What is a Food Allergy?
A food allergy is basically an abnormal response by the immune system to a non-threatening food item – in the case of most pets the offending allergens are proteins like chicken, beef or soy, however carbohydrates such as corn, wheat and rice may also trigger a reaction.
What are the most common clinical signs of a pet that has Food Allergies?
- Generalized Itchiness
- Chronic Skin or Ear Infections
- Chronic Vomiting or Diarrhea/Loose Stools
How do I know if my pet has a food allergy?
Unfortunately there is no simple test for food allergies. The “gold standard” for diagnosing them involves feeding a strictly home cooked diet for at least 8 weeks (up to 12 weeks). An alternative to home cooking for your pet is purchasing a novel protein diet.
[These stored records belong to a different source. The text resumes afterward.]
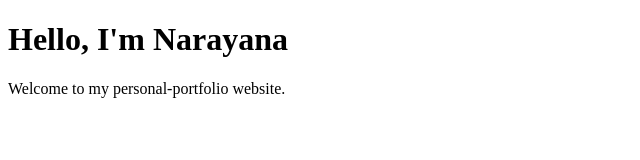
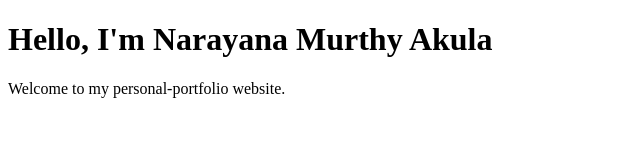
Before and after one commit to narayana-akula/narayana-akula.github.io, a plain HTML site: page index.html in a window 1280 px wide. Shown: the whole page, without its empty margins (0-640 px from the left). Drawn offline with Linux system fonts and the light colour scheme.

Commit message:
Update index.html

```diff
--- a/index.html
+++ b/index.html
@@ -4,7 +4,7 @@
     <title>My Portfolio</title>
 </head>
 <body>
-    <h1>Hello, I'm Narayana</h1>
+    <h1>Hello, I'm Narayana Murthy Akula</h1>
     <p>Welcome to my personal-portfolio website.</p>
 </body>
 </html>
```
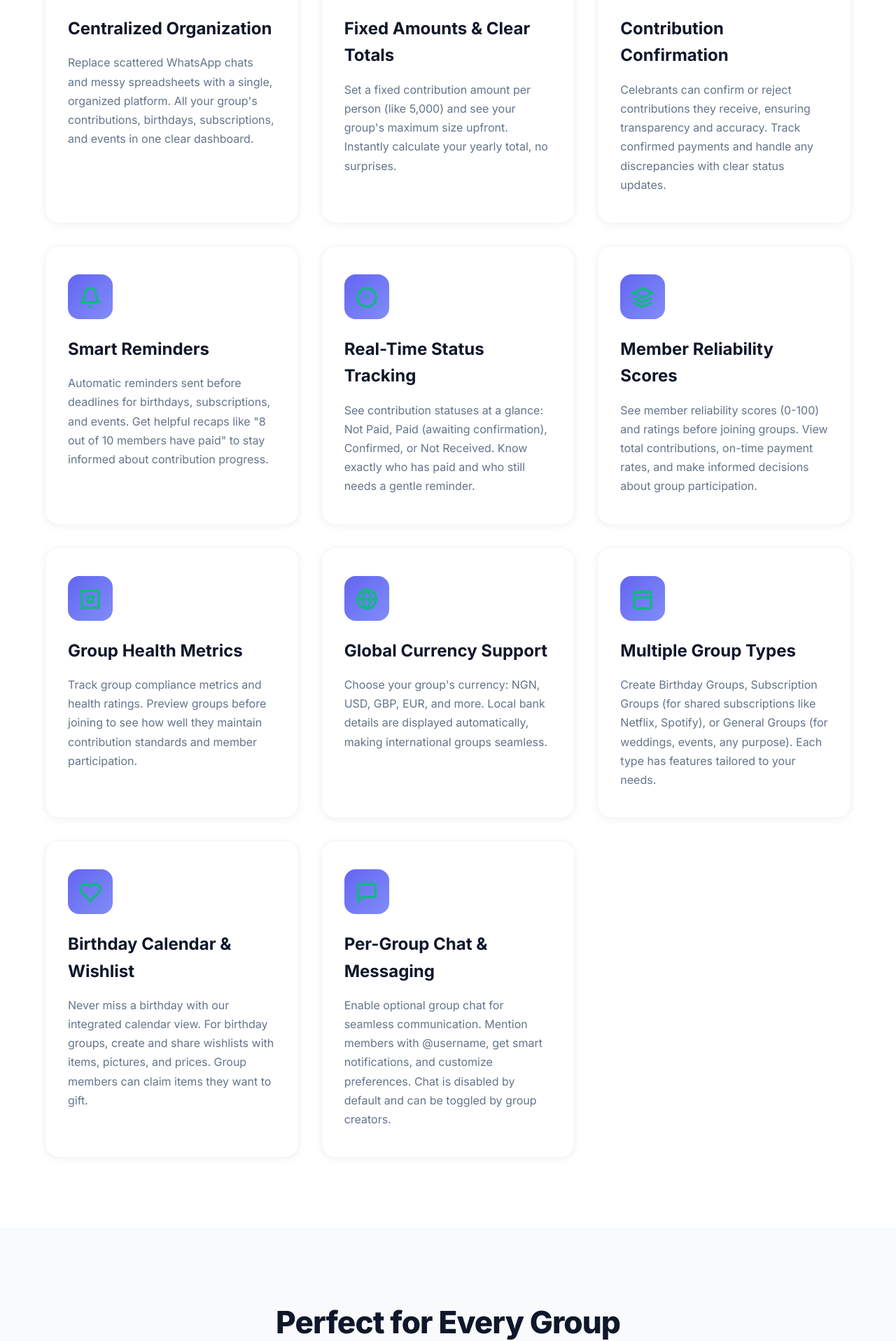
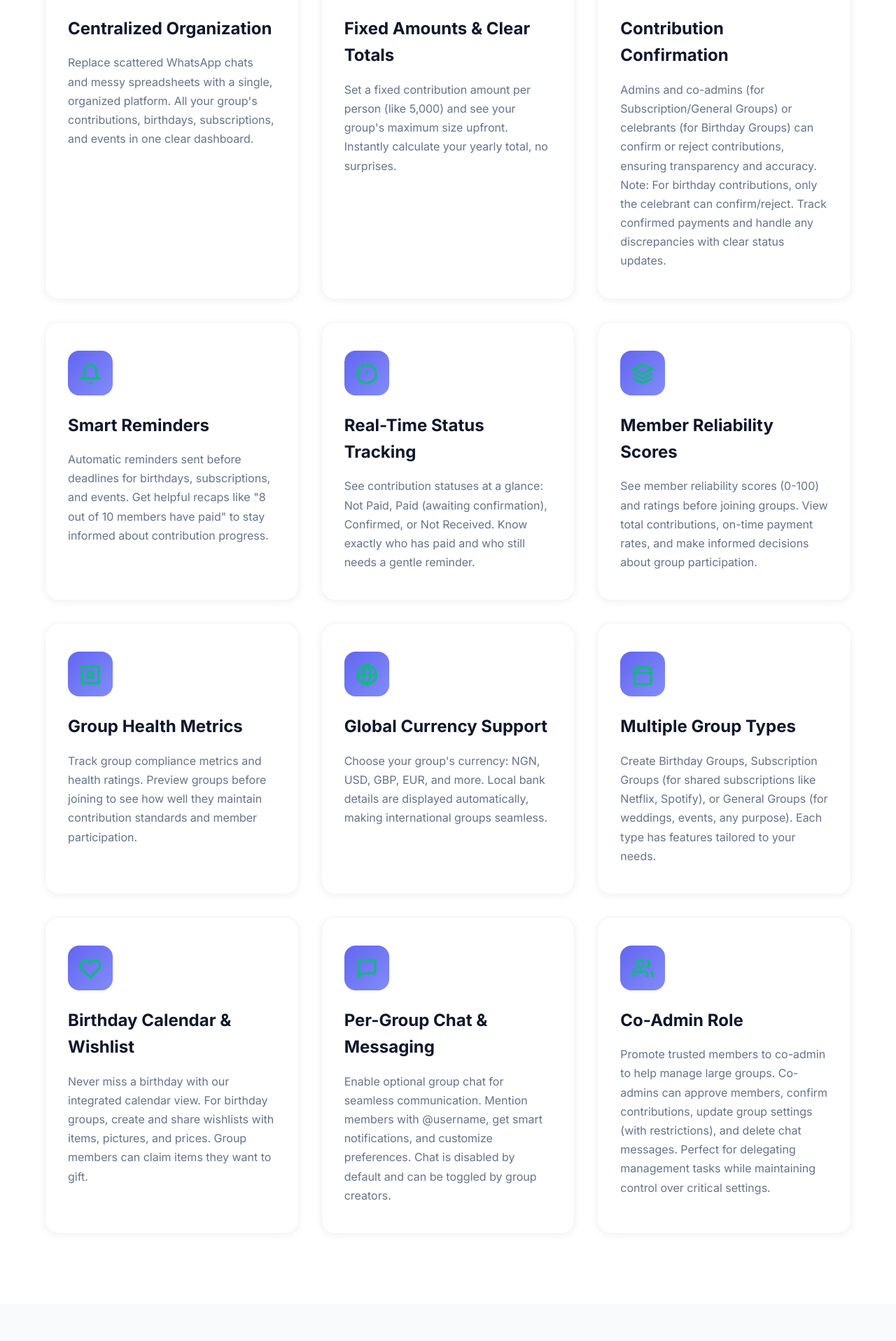
Before and after one commit to chinazaaa/groupfund-website, a React (Vite) app: page / in a window 1280 px wide. Shown: the part 1778-3694 px from the top of the page at 70% size. Built offline with nearby package versions, Linux system fonts and the light colour scheme.

Commit message:
Update HomePage.jsx

```diff
--- a/src/pages/HomePage.jsx
+++ b/src/pages/HomePage.jsx
@@ -189,7 +189,7 @@ export default function HomePage() {
                 </svg>
               </div>
               <h3>Contribution Confirmation</h3>
-              <p>Celebrants can confirm or reject contributions they receive, ensuring transparency and accuracy. Track confirmed payments and handle any discrepancies with clear status updates.</p>
+              <p>Admins and co-admins (for Subscription/General Groups) or celebrants (for Birthday Groups) can confirm or reject contributions, ensuring transparency and accuracy. Note: For birthday contributions, only the celebrant can confirm/reject. Track confirmed payments and handle any discrepancies with clear status updates.</p>
             </article>
             <article className="feature-card">
               <div className="feature-icon-wrapper">
@@ -269,6 +269,18 @@ export default function HomePage() {
               </div>
               <h3>Per-Group Chat & Messaging</h3>
               <p>Enable optional group chat for seamless communication. Mention members with @username, get smart notifications, and customize preferences. Chat is disabled by default and can be toggled by group creators.</p>
+            </article>
+            <article className="feature-card">
+              <div className="feature-icon-wrapper">
+                <svg className="feature-icon" viewBox="0 0 24 24" fill="none" stroke="currentColor" strokeWidth="2">
+                  <path d="M17 21v-2a4 4 0 0 0-4-4H5a4 4 0 0 0-4 4v2"></path>
+                  <circle cx="9" cy="7" r="4"></circle>
+                  <path d="M23 21v-2a4 4 0 0 0-3-3.87"></path>
+                  <path d="M16 3.13a4 4 0 0 1 0 7.75"></path>
+                </svg>
+              </div>
+              <h3>Co-Admin Role</h3>
+              <p>Promote trusted members to co-admin to help manage large groups. Co-admins can approve members, confirm contributions, update group settings (with restrictions), and delete chat messages. Perfect for delegating management tasks while maintaining control over critical settings.</p>
             </article>
           </div>
         </div>
```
Ideally we recommend prescription novel protein diets because additional testing has been done on those diets to make sure there is no cross contamination during processing. >> NOTE: Many home cooked diets are not nutritionally balanced, so please consult a veterinarian before placing your pet on one. <<
My pet has always been on the same diet, how could my pet have a Food Allergy?
Food allergies take time to occur, you pet must be exposed to the offending ‘allergen’ for a period of time before clinical signs of a food allergy will become apparent.
What diet should I switch my pet to if I suspect my pet has a food allergy?
We suggest you speak to your veterinarian about your pet’s current diet in detail before switching your pet’s diet. Usually when looking for a new diet for our patients we want to switch them to one that has an entirely different protein and carbohydrate source than the one they were previously on. For example if we have a patient on Chicken, Fish and Brown Rice, we will move them onto a diet of Venison and Sweet Potato. Switching a pet from Chicken to Turkey or Duck is not ideal, as the proteins are so similar that you can still sometimes see an allergic response.
Why is a prescription diet ideal for a food trial?
According a scientific study published in JVMA (Journal of American Veterinary Medical Association), “about 40 percent of dog and cat foods tested in a recent study (Food Control 2015; 50: 9-17), may have contained meats different from those listed on the product labels.” Another study done by Laura Allred, PhD using ELISA Testing, found that 10 of 21 diets tested had a species that were not declared on the label, or were missing a species declared on the label. Both of these studies are significant when looking at pets with Food Allergies. Having their allergen be present just 1% of the time in a food item can set off the allergies of some of these pets. Prescription diets such as Hill’s d/d, do additional testing via PCR/DNA Electrophoresis to make sure ingredients are actually correct before making the food, and they use separate processing equipment for each of their diets, limiting cross contamination. Most over-the-counter diet lines are produced using the same machinery, making cross contamination between protein sources more likely. Most over-the-counter diets also do not do additional DNA testing on ingredients received from suppliers for example, to make sure they actually received “venison” instead of “beef”. It is done solely on visual and manual inspection of the meats – which can make it more likely for mistakes to occur.
How do I know what protein sources my pet is currently on?
You must read the entire ingredient list on the back of your pet’s food. Also include any treats or human foods your pets receives.
What is allowed and not allowed during a food trial?
This must be observed by all people in contact with the pet. The only food the pet can receive is the therapeutic diet for the full 8 week period.